====== Exercise data

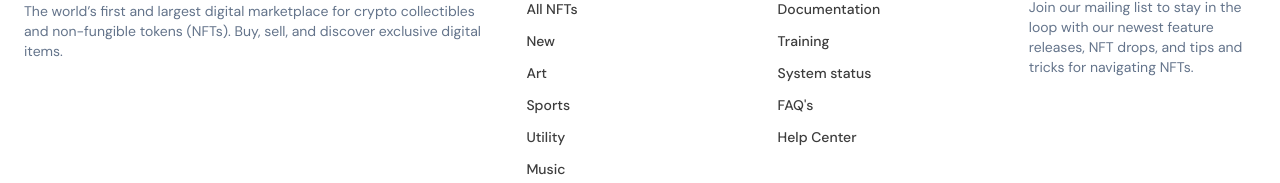
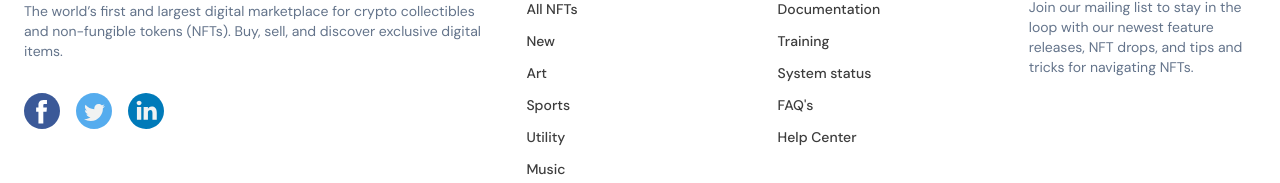
Before and after one commit to said7388/NFT-Marketplace, a Next.js app: page / in a window 1280 px wide. Shown: the part 5142-5325 px from the top of the page. Built offline with nearby package versions, Linux system fonts and the light colour scheme.

Commit message:
finished

```diff
--- a/app/components/layout/footer.jsx
+++ b/app/components/layout/footer.jsx
@@ -21,6 +21,47 @@ export default function Footer() {
               <p className="mt-6">
                 The world’s first and largest digital marketplace for crypto collectibles and non-fungible tokens (NFTs). Buy, sell, and discover exclusive digital items.
               </p>
+              <div className="mt-8 flex items-center gap-4">
+                <button>
+                  <svg xmlns="http://www.w3.org/2000/svg" width="36" height="36" viewBox="0 0 36 36" fill="none">
+                    <g clip-path="url(#clip0_0_413)">
+                      <path d="M18 36C27.9411 36 36 27.9411 36 18C36 8.05888 27.9411 0 18 0C8.05888 0 0 8.05888 0 18C0 27.9411 8.05888 36 18 36Z" fill="#3B5998" />
+                      <path d="M22.5252 18.7045H19.3133V30.4713H14.447V18.7045H12.1326V14.5692H14.447V11.8931C14.447 9.97949 15.3561 6.98291 19.3566 6.98291L22.9613 6.99799V11.012H20.3459C19.9169 11.012 19.3136 11.2264 19.3136 12.1392V14.573H22.9503L22.5252 18.7045Z" fill="white" />
+                    </g>
+                    <defs>
+                      <clipPath id="clip0_0_413">
+                        <rect width="36" height="36" fill="white" />
+                      </clipPath>
+                    </defs>
+                  </svg>
+                </button>
+                <button>
+                  <svg xmlns="http://www.w3.org/2000/svg" width="36" height="36" viewBox="0 0 36 36" fill="none">
+                    <g clip-path="url(#clip0_0_417)">
+                      <path d="M18.0002 35.9997C27.9412 35.9997 36 27.9409 36 17.9998C36 8.0588 27.9412 0 18.0002 0C8.05917 0 0.000366211 8.0588 0.000366211 17.9998C0.000366211 27.9409 8.05917 35.9997 18.0002 35.9997Z" fill="#55ACEE" />
+                      <path d="M29.0257 12.9361C28.2543 13.2781 27.4246 13.5094 26.5544 13.6128C27.4428 13.0804 28.1247 12.2382 28.4465 11.2329C27.6151 11.7261 26.6939 12.0838 25.7143 12.2767C24.9295 11.4408 23.8113 10.9185 22.5731 10.9185C20.1974 10.9185 18.2706 12.8452 18.2706 15.2209C18.2706 15.5582 18.3088 15.8864 18.3826 16.2015C14.8069 16.0221 11.6364 14.3093 9.51424 11.7055C9.14396 12.3408 8.93155 13.0804 8.93155 13.8688C8.93155 15.3611 9.69167 16.6786 10.8455 17.45C10.1406 17.4278 9.4767 17.2343 8.89689 16.9112C8.89657 16.9295 8.89657 16.9478 8.89657 16.9658C8.89657 19.0504 10.3803 20.7892 12.3481 21.1842C11.9875 21.283 11.6066 21.3353 11.2148 21.3353C10.9369 21.3353 10.6677 21.3087 10.4053 21.2586C10.9527 22.9675 12.5413 24.2115 14.4244 24.2465C12.9517 25.4007 11.0967 26.0883 9.08043 26.0883C8.7339 26.0883 8.39057 26.0681 8.05463 26.0279C9.95767 27.2492 12.2198 27.9612 14.6493 27.9612C22.5631 27.9612 26.891 21.4053 26.891 15.7192C26.891 15.5328 26.8868 15.347 26.8784 15.1628C27.7198 14.5564 28.4491 13.7989 29.0257 12.9361Z" fill="#F1F2F2" />
+                    </g>
+                    <defs>
+                      <clipPath id="clip0_0_417">
+                        <rect width="36" height="36" fill="white" />
+                      </clipPath>
+                    </defs>
+                  </svg>
+                </button>
+                <button>
+                  <svg xmlns="http://www.w3.org/2000/svg" width="36" height="36" viewBox="0 0 36 36" fill="none">
+                    <g clip-path="url(#clip0_0_422)">
+                      <path d="M18 35.9998C27.9411 35.9998 36 27.9409 36 17.9998C36 8.05863 27.9411 -0.000244141 18 -0.000244141C8.05884 -0.000244141 -3.05176e-05 8.05863 -3.05176e-05 17.9998C-3.05176e-05 27.9409 8.05884 35.9998 18 35.9998Z" fill="#007AB9" />
+                      <path d="M28.7548 19.4481V26.8691H24.4523V19.9455C24.4523 18.207 23.8311 17.0198 22.2733 17.0198C21.0845 17.0198 20.3783 17.8191 20.0664 18.593C19.9531 18.8696 19.9239 19.2537 19.9239 19.6416V26.8688H15.6211C15.6211 26.8688 15.6788 15.1424 15.6211 13.9286H19.9242V15.7623C19.9156 15.7768 19.9034 15.7909 19.8957 15.8047H19.9242V15.7623C20.496 14.8825 21.5157 13.6247 23.8019 13.6247C26.6326 13.6247 28.7548 15.4742 28.7548 19.4481ZM11.12 7.69092C9.64813 7.69092 8.68521 8.65705 8.68521 9.9264C8.68521 11.1688 9.62022 12.1628 11.0635 12.1628H11.0914C12.5921 12.1628 13.5252 11.1688 13.5252 9.9264C13.4966 8.65705 12.5921 7.69092 11.12 7.69092ZM8.94094 26.8691H13.2422V13.9286H8.94094V26.8691Z" fill="#F1F2F2" />
+                    </g>
+                    <defs>
+                      <clipPath id="clip0_0_422">
+                        <rect width="36" height="36" fill="white" />
+                      </clipPath>
+                    </defs>
+                  </svg>
+                </button>
+              </div>
             </div>
             <nav
               className="col-span-2 md:col-span-3 lg:col-span-1"
```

============

- **Exercise requirements**:
Reproduce the material above in full and without alteration, but skip all pictures.

- **Written response**:
Before and after one commit to said7388/NFT-Marketplace, a Next.js app: page / in a window 1280 px wide. Shown: the part 5142-5325 px from the top of the page. Built offline with nearby package versions, Linux system fonts and the light colour scheme.

Commit message:
finished

```diff
--- a/app/components/layout/footer.jsx
+++ b/app/components/layout/footer.jsx
@@ -21,6 +21,47 @@ export default function Footer() {
               <p className="mt-6">
                 The world’s first and largest digital marketplace for crypto collectibles and non-fungible tokens (NFTs). Buy, sell, and discover exclusive digital items.
               </p>
+              <div className="mt-8 flex items-center gap-4">
+                <button>
+                  <svg xmlns="http://www.w3.org/2000/svg" width="36" height="36" viewBox="0 0 36 36" fill="none">
+                    <g clip-path="url(#clip0_0_413)">
+                      <path d="M18 36C27.9411 36 36 27.9411 36 18C36 8.05888 27.9411 0 18 0C8.05888 0 0 8.05888 0 18C0 27.9411 8.05888 36 18 36Z" fill="#3B5998" />
+                      <path d="M22.5252 18.7045H19.3133V30.4713H14.447V18.7045H12.1326V14.5692H14.447V11.8931C14.447 9.97949 15.3561 6.98291 19.3566 6.98291L22.9613 6.99799V11.012H20.3459C19.9169 11.012 19.3136 11.2264 19.3136 12.1392V14.573H22.9503L22.5252 18.7045Z" fill="white" />
+                    </g>
+                    <defs>
+                      <clipPath id="clip0_0_413">
+                        <rect width="36" height="36" fill="white" />
+                      </clipPath>
+                    </defs>
+                  </svg>
+                </button>
+                <button>
+                  <svg xmlns="http://www.w3.org/2000/svg" width="36" height="36" viewBox="0 0 36 36" fill="none">
+                    <g clip-path="url(#clip0_0_417)">
+                      <path d="M18.0002 35.9997C27.9412 35.9997 36 27.9409 36 17.9998C36 8.0588 27.9412 0 18.0002 0C8.05917 0 0.000366211 8.0588 0.000366211 17.9998C0.000366211 27.9409 8.05917 35.9997 18.0002 35.9997Z" fill="#55ACEE" />
+                      <path d="M29.0257 12.9361C28.2543 13.2781 27.4246 13.5094 26.5544 13.6128C27.4428 13.0804 28.1247 12.2382 28.4465 11.2329C27.6151 11.7261 26.6939 12.0838 25.7143 12.2767C24.9295 11.4408 23.8113 10.9185 22.5731 10.9185C20.1974 10.9185 18.2706 12.8452 18.2706 15.2209C18.2706 15.5582 18.3088 15.8864 18.3826 16.2015C14.8069 16.0221 11.6364 14.3093 9.51424 11.7055C9.14396 12.3408 8.93155 13.0804 8.93155 13.8688C8.93155 15.3611 9.69167 16.6786 10.8455 17.45C10.1406 17.4278 9.4767 17.2343 8.89689 16.9112C8.89657 16.9295 8.89657 16.9478 8.89657 16.9658C8.89657 19.0504 10.3803 20.7892 12.3481 21.1842C11.9875 21.283 11.6066 21.3353 11.2148 21.3353C10.9369 21.3353 10.6677 21.3087 10.4053 21.2586C10.9527 22.9675 12.5413 24.2115 14.4244 24.2465C12.9517 25.4007 11.0967 26.0883 9.08043 26.0883C8.7339 26.0883 8.39057 26.0681 8.05463 26.0279C9.95767 27.2492 12.2198 27.9612 14.6493 27.9612C22.5631 27.9612 26.891 21.4053 26.891 15.7192C26.891 15.5328 26.8868 15.347 26.8784 15.1628C27.7198 14.5564 28.4491 13.7989 29.0257 12.9361Z" fill="#F1F2F2" />
+                    </g>
+                    <defs>
+                      <clipPath id="clip0_0_417">
+                        <rect width="36" height="36" fill="white" />
+                      </clipPath>
+                    </defs>
+                  </svg>
+                </button>
+                <button>
+                  <svg xmlns="http://www.w3.org/2000/svg" width="36" height="36" viewBox="0 0 36 36" fill="none">
+                    <g clip-path="url(#clip0_0_422)">
+                      <path d="M18 35.9998C27.9411 35.9998 36 27.9409 36 17.9998C36 8.05863 27.9411 -0.000244141 18 -0.000244141C8.05884 -0.000244141 -3.05176e-05 8.05863 -3.05176e-05 17.9998C-3.05176e-05 27.9409 8.05884 35.9998 18 35.9998Z" fill="#007AB9" />
+                      <path d="M28.7548 19.4481V26.8691H24.4523V19.9455C24.4523 18.207 23.8311 17.0198 22.2733 17.0198C21.0845 17.0198 20.3783 17.8191 20.0664 18.593C19.9531 18.8696 19.9239 19.2537 19.9239 19.6416V26.8688H15.6211C15.6211 26.8688 15.6788 15.1424 15.6211 13.9286H19.9242V15.7623C19.9156 15.7768 19.9034 15.7909 19.8957 15.8047H19.9242V15.7623C20.496 14.8825 21.5157 13.6247 23.8019 13.6247C26.6326 13.6247 28.7548 15.4742 28.7548 19.4481ZM11.12 7.69092C9.64813 7.69092 8.68521 8.65705 8.68521 9.9264C8.68521 11.1688 9.62022 12.1628 11.0635 12.1628H11.0914C12.5921 12.1628 13.5252 11.1688 13.5252 9.9264C13.4966 8.65705 12.5921 7.69092 11.12 7.69092ZM8.94094 26.8691H13.2422V13.9286H8.94094V26.8691Z" fill="#F1F2F2" />
+                    </g>
+                    <defs>
+                      <clipPath id="clip0_0_422">
+                        <rect width="36" height="36" fill="white" />
+                      </clipPath>
+                    </defs>
+                  </svg>
+                </button>
+              </div>
             </div>
             <nav
               className="col-span-2 md:col-span-3 lg:col-span-1"
```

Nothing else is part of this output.